REQUIREMENT » Scan the lines below for the string "call" and copy every one that has it.

DATASET RECORDS »
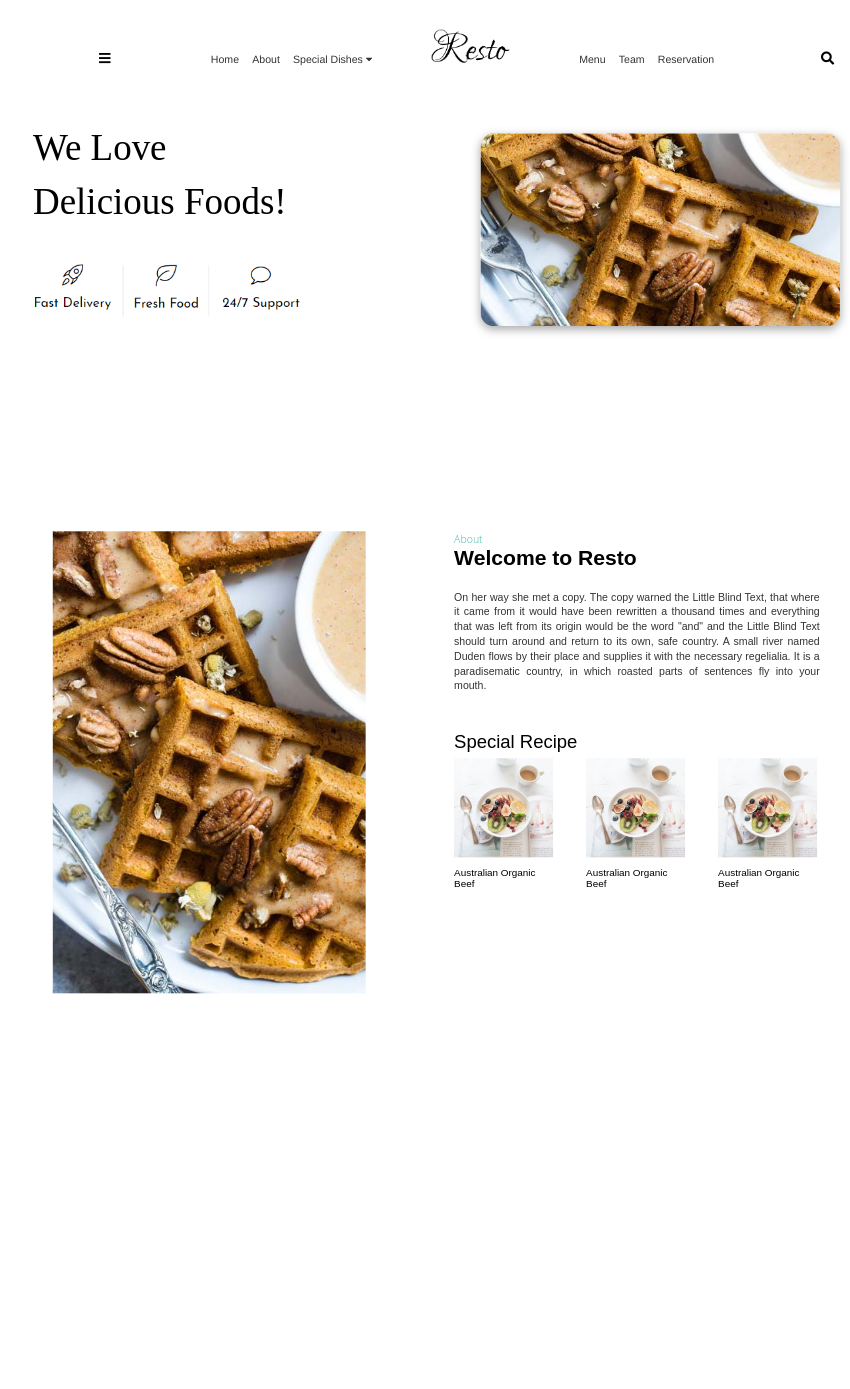
Repository: nguyenanhtuanHDU/myrestaurant
Page: index.html
An editor plug-in stored every save of this project. The page is shown before and after the next save, followed by the edit.
The browser window is 1280 px wide. The page is 1288 px wide, so the pictures cover 1288 px, including what lies to the right of the window. The pictures show the whole page, at 66% of full size.

Above is the page before, as saved 2022-02-01 02:13:03.

### index.html
<!DOCTYPE html>
<html lang="en">
<head>
    <meta charset="UTF-8">
    <meta http-equiv="X-UA-Compatible" content="IE=edge">
    <meta name="viewport" content="width=device-width, initial-scale=1.0">
    <link rel="stylesheet" href="./assets/style.css">
    <link rel="stylesheet" href="./assets/icon/fontawesome-free-5.15.4-web/css/all.css">
    <link rel="stylesheet" href="./assets/main.js">
    <link rel="stylesheet" href="./aos/aos.css">
    <title>Resto</title>

</head>
<body>
    <div id="main">
        <div id="header">

            <i class="fas fa-bars" ></i>

            <ul id="nav_1" >
                <li><a href="">Home</a></li>
                <li><a href="">About</a></li>
                <li>
                <a href="">
                    Special Dishes
                    <i class="fas fa-caret-down"></i>
                </a>
                <ul class="subnav_1">
                    <li><a href="">
                        <i class="fas fa-angle-right"></i>
                        Beef Steak Sauce
                    </a></li>
                    <li><a href="">
                        <i class="fas fa-angle-right"></i>
                        Salmon Zucchini
                    </a></li>
                </ul>
                </li>
            </ul>

            <img src="./assets/image/logo.png" alt="" class="img_header" >

            <div id="nav_2">
                <ul>
                    <li><a href="">Menu</a></li>
                    <li><a href="">Team</a></li>
                    <li><a href="">Reservation</a></li>
                </ul>
            </div>

            <i class="fas fa-search"></i>

        </div>

        <div id="introduce">

            <div class="content">
                <h1 class="content_heading1">We Love</h1>
                <h1 class="content_heading2">Delicious Foods!</h1>
                <div class="list_content">
                    <img src="/assets/image/Content/1.png" alt="" class="img_content">
                    <img src="/assets/image/Content/2.png" alt="" class="img_content">
                    <img src="/assets/image/Content/3.png" alt="" class="img_content">

                </div>

                <div class="slider_dish">
                    <img class="img_dish" src="./assets/image/hero-1.jpg" >
                    <img class="img_dish" src="./assets/image/hero-2.jpg" >
                    <img class="img_dish" src="./assets/image/hero-3.jpg" >
                </div>
            </div>



            <div class="about">
                <img src="./assets/image/hero-2.jpg" alt="" class="img_about">
                <div class="about_content">
                    <div class="about_heading">About</div>
                    <div class="about_title">Welcome to Resto </div>
                    <div class="content_para">On her way she met a copy. The copy warned the Little Blind Text, that where it came from it would have been rewritten a thousand times and everything that was left from its origin would be the word "and" and the Little Blind Text should turn around and return to its own, safe country. A small river named Duden flows by their place and supplies it with the necessary regelialia. It is a paradisematic country, in which roasted parts of sentences fly into your mouth.

                    </div>

                    <div class="about_dish">
                        <div class="dish_title">Special Recipe </div>
                        <div class="list_dish">
                            <div class="dish_items">
                                <img src="./assets/image/hero-1.jpg" alt="" class="dish_img">
                                <div class="dish_name">Australian Organic Beef</div>
                            </div>
                            <div class="dish_items">
                                <img src="./assets/image/hero-1.jpg" alt="" class="dish_img">
                                <div class="dish_name">Australian Organic Beef</div>
                            </div>
                            <div class="dish_items">
                                <img src="./assets/image/hero-1.jpg" alt="" class="dish_img">
                                <div class="dish_name">Australian Organic Beef</div>
                            </div>

                        </div>
                    </div>
                </div>
            </div>
        </div>

        <div id="special">

        </div>

        <div id="menu">

        </div>

        <div id="team">

        </div>

        <div id="book">

        </div>

        <div id="footer">

        </div>
    </div>


    <script src="./assets/main.js">

    </script>
    <script src="./aos/aos.js">
        AOS.init();

    </script>


</body>
</html>

### assets/style.css
*{
    margin: 0;
    padding: 0;
    box-sizing: border-box;
}

#header{

    margin-top: 45px;
    margin-left: 150px;
}
#header .fa-bars:hover{
    color: #45b8ac;
    cursor: pointer;
    transform: rotate(360deg);
    transition: .6s ease;
}
#header .fa-bars{
    display: inline-block;
    margin-right: 140px;
    font-size: 20px;
}
#header .fa-search{
    font-size: 20px;
    margin-left: 150px;
}
#header .fa-search:hover{
    color: #45b8ac;
    cursor: pointer;
    font-size: 30px;
    transition: 0.4s ease;
}
#nav_1{
    display: inline-block;

}
#nav_1 > li {
    display: inline-block;
    position: relative;
}
#nav > li:hover{
    display: block;
}

#nav_1 > li > a {
    position: relative;
    font-family: Helvetica, Arial, sans-serif;
    opacity: 0.8;
    display: block;
    color: black;
    text-decoration: none;
    padding: 6px 8px;
}
#nav_1 > li > a:before {
    content: '';
    position: absolute;
    bottom: 0;
    left: 0;
    background-color: #45b8ac;
    height: 3px;
    width: 0%;
    transition: 0.6s ease ;
}
#nav_1 > li > a:hover:before {
    width: 100%;
}
#nav_1 li:hover .subnav_1{
    display: block;
    animation: subnav-1 1s ease ;
}
@keyframes subnav-1{
    0%{
        opacity: 0;
        left: 100px;
    }
    50%{
        left: -20px;
    }
    100%{
        left: 0;
    }

}
.subnav_1{
    position: absolute;
    top: 30px;
    opacity: 1;
    width: 162px;
    display: none;
    z-index: 2;
    overflow: hidden;
    border-top-right-radius: 19px;
    border-bottom-right-radius: 19px;
    box-shadow: rgba(0, 0, 0, 0.35) 0px 5px 15px;
}
.subnav_1 li{
    display: block;
}
.subnav_1 li a:hover{
    background-color: #45b8ac;
    color: white;
}
.subnav_1 li a{
    position: relative;
    font-family: Helvetica, Arial, sans-serif;
    opacity: 0.8;
    color: black;
    text-decoration: none;
    padding: 6px 8px;
    display: block;
}
.subnav_1 li a:before{
    content: '';
    position: absolute;
    top: 0;
    left: 0;
    background-color: #45b8ac;
    height: 100%;
    width: 0%;
    z-index: -1;
}
.subnav_1 li a:hover:before{
    color: white;
}



.img_header{
    width: 117.25px;
    height: 50px;
    margin-left: 78px;
    margin-right: 94px;
}
#nav_2{
    display: inline-block;
}
#nav_2 li {
    display: inline-block;
}

#nav_2 li a {
    position: relative;
    text-decoration: none;
    color: black;
    font-family: Helvetica, Arial, sans-serif;
    opacity: 0.8;
    padding: 6px 8px;
}
#nav_2 li a:before {
    content: '';
    position: absolute;
    bottom: 0;
    left: 0;
    background-color: #45b8ac;
    height: 3px;
    width: 0%;
    transition: 0.6s ease;
}
#nav_2 li a:hover:before {
    width: 100%;
}
#introduce{
    position: relative;
    height: 2000px;
}
.content{
    position: absolute;
    top: 86px;
    left: 50px;
}
.content_heading1{
    font-size: 3.5rem;
    font-weight: 300;
    line-height: 1.2;
}
.content_heading2{
    font-size: 3.5rem;
    font-weight: 300;
    line-height: 1.2;
    padding-top: 14px;
    padding-bottom: 59px;
}
.slider_dish{

}
.img_dish{
    position: absolute;
    width: 545px;
    height: 292px;
    object-fit: cover;
    top: 11px;
    left: 167%;
    box-shadow: rgba(0, 0, 0, 0.35) 0px 5px 15px;
    border-radius: 20px;
}
.about{
    position: absolute;
    top: 700px;
}
.img_about{
    width: 474px;
    height: 700px;
    object-fit: cover;
    margin-left: 80px;
}
.about_content{
    position: absolute;
    top: 0;
    left: 43em;
    width: 100%;
}
.about_heading{
    color: #45b8ac;
    font-family: 'Open Sans',sans-serif;
    font-weight: 300;
}
.about_title{
    font-family: 'Josefin Sans',sans-serif;
    font-weight: 700;
    font-size: 32px;
    margin-bottom: 30px;
}
.content_para{
    font-family: 'Josefin Sans',sans-serif;
    text-align: justify;
    opacity: 0.8;
    line-height: 1.4;
    margin-bottom: 58px;
}
.about_dish{
    position: absolute;
}
.list_dish{
    display: flex;
}
.dish_items{
    margin-right: 50px;
}
.dish_title{
    font-family: 'Josefin Sans',sans-serif;
    font-weight: 400;
    font-size: 28px;
    margin-bottom: 8px;
}
.dish_img{
    width: 150px;
    height: 150px;
}
.dish_name{
    font-family: 'Josefin Sans',sans-serif;
    font-weight: 400;
    margin-top: 10px;
    font-size: 15px;
}

### assets/main.js

var myIndex = 0;
        carousel();

        function carousel() {
          var i;
          var x = document.getElementsByClassName("img_dish");
          for (i = 0; i < x.length; i++) {
            x[i].style.display = "none";
          }
          myIndex++;
          if (myIndex > x.length) {myIndex = 1}
          x[myIndex-1].style.display = "block";
          setTimeout(carousel, 3000);
        }

Loaded but not shown: assets/icon/fontawesome-free-5.15.4-web/css/all.css (library); aos/aos.css (library); aos/aos.js (library)

After the next save:
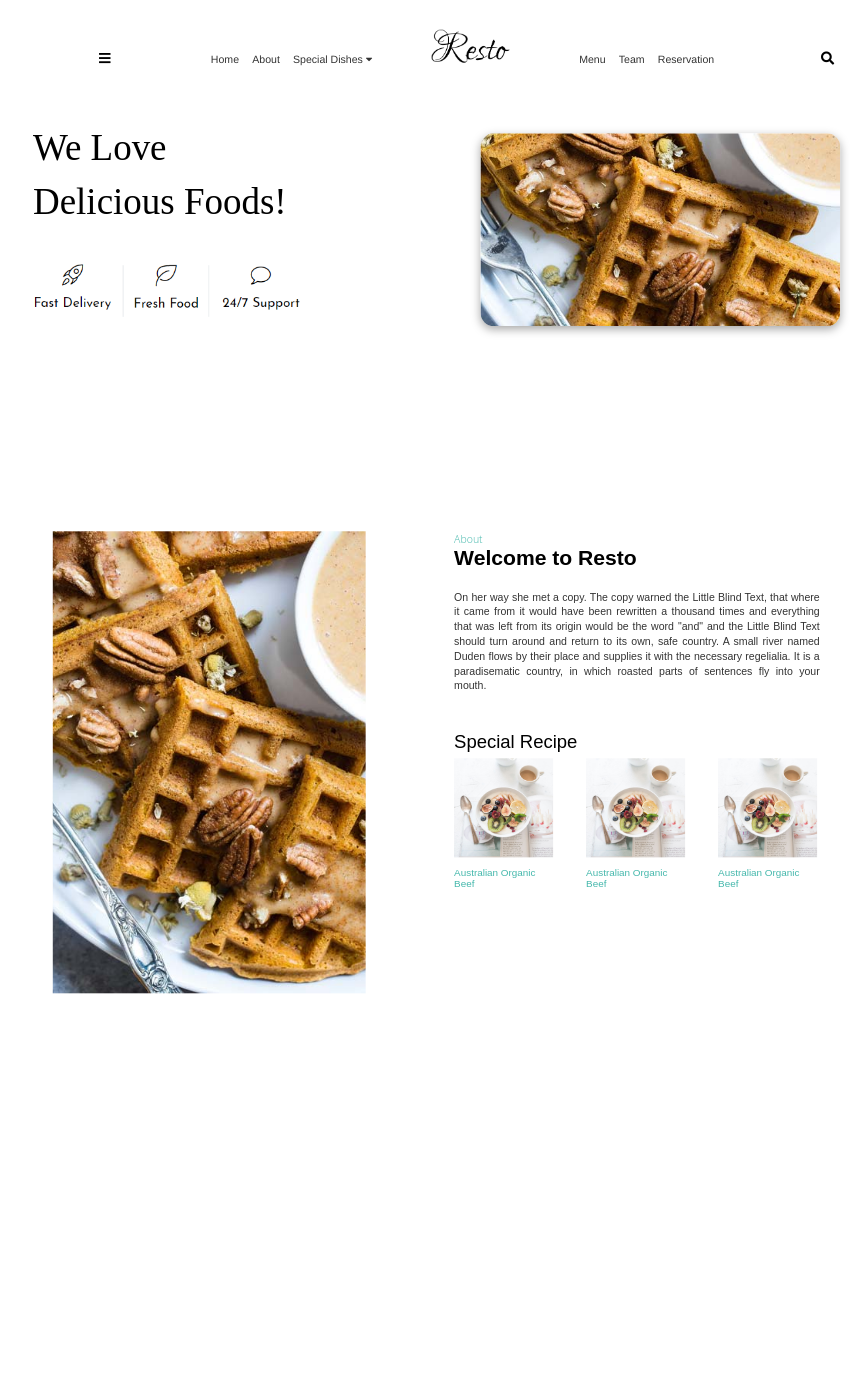
Saved 17 s later.
--- a/assets/style.css
+++ b/assets/style.css
@@ -251,4 +251,6 @@
     font-weight: 400;
     margin-top: 10px;
     font-size: 15px;
-}
+    color: #45b8ac;
+
+}
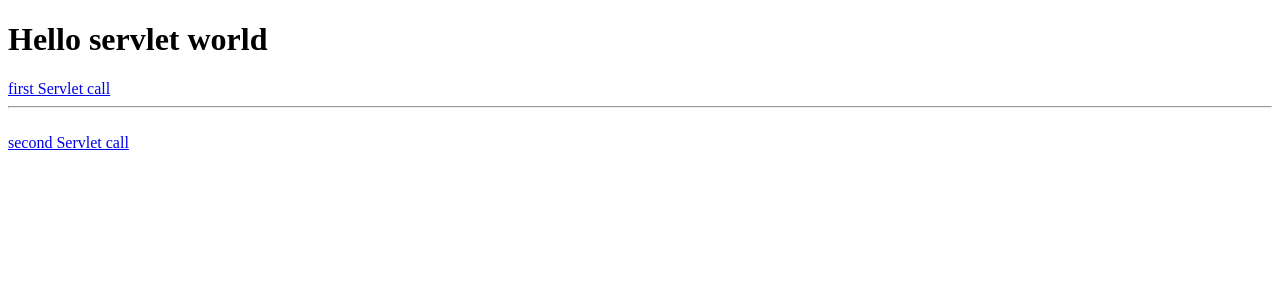
Repository: pcc767/khSchool
Page: dev-source_Servlet/01_ServletBasic/src/main/webapp/index.html
An editor plug-in stored every save of this project. The page is shown before and after the next save, followed by the edit.
The browser window is 1280 px wide. The pictures show the whole page.

Above is the page before, as saved 2022-07-11 10:31:47.

### dev-source_Servlet/01_ServletBasic/src/main/webapp/index.html
<!DOCTYPE html>
<html>
<head>
<meta charset="UTF-8">
<title>Insert title here</title>
</head>
<body>
	<h1>Hello servlet world</h1>

	<a href="first.do">first Servlet call</a>
	<hr><br>
	<a href="second.do">second Servlet call</a>
</body>
</html>

After the next save:
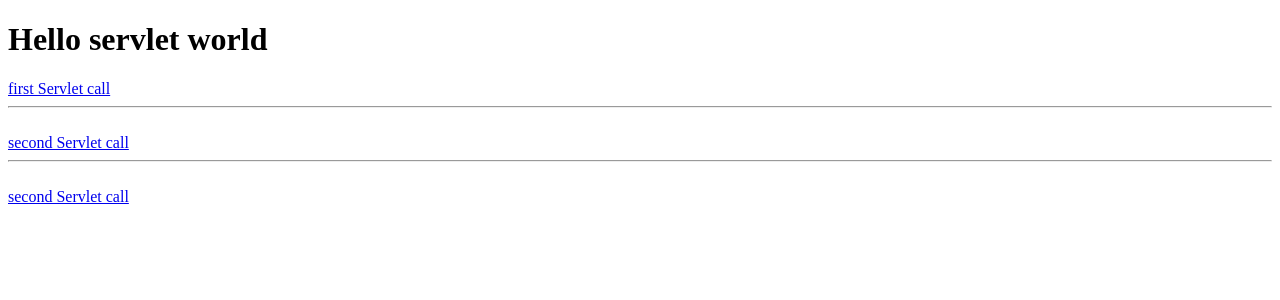
Saved 13 min 33 s later.
--- a/dev-source_Servlet/01_ServletBasic/src/main/webapp/index.html
+++ b/dev-source_Servlet/01_ServletBasic/src/main/webapp/index.html
@@ -10,5 +10,8 @@
 	<a href="first.do">first Servlet call</a>
 	<hr><br>
 	<a href="second.do">second Servlet call</a>
+	<hr><br>
+	<a href="life.do">second Servlet call</a>
+
 </body>
 </html>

THE ANSWER »
	<a href="first.do">first Servlet call</a>
	<a href="second.do">second Servlet call</a>
 	<a href="first.do">first Servlet call</a>
 	<a href="second.do">second Servlet call</a>
+	<a href="life.do">second Servlet call</a>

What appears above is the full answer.